--- START ---
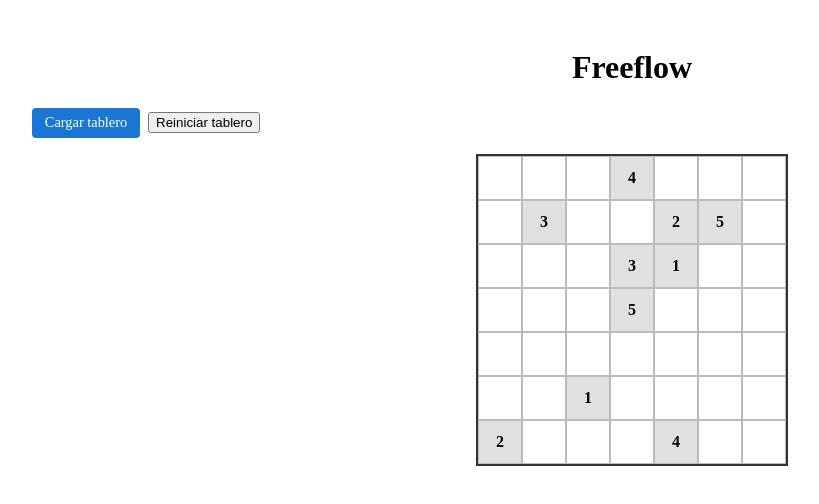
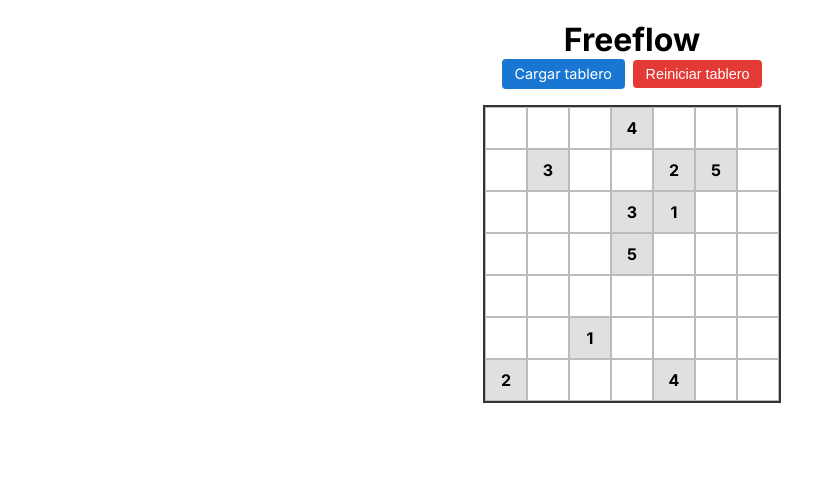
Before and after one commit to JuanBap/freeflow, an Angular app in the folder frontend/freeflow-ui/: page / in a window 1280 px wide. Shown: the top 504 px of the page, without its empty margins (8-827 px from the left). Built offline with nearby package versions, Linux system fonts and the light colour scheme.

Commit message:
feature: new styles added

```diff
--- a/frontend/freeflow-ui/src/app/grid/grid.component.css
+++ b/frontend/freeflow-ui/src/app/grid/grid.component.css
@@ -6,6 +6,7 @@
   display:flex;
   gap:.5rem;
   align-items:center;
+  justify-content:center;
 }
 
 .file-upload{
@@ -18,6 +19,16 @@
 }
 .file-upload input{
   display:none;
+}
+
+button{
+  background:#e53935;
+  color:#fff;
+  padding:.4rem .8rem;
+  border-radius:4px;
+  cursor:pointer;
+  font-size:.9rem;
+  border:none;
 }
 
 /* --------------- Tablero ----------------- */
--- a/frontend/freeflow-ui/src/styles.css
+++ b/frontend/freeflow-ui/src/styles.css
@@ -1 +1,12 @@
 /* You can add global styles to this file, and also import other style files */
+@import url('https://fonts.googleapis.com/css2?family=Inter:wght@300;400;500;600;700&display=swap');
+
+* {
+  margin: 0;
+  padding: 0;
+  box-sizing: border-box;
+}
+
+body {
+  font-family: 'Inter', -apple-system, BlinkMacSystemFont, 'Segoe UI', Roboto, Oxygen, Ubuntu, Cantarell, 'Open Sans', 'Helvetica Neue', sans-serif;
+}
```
--- END ---
Looking at the records above, which lines contain "styles"? Copy those lines.

feature: new styles added
--- a/frontend/freeflow-ui/src/styles.css
+++ b/frontend/freeflow-ui/src/styles.css
 /* You can add global styles to this file, and also import other style files */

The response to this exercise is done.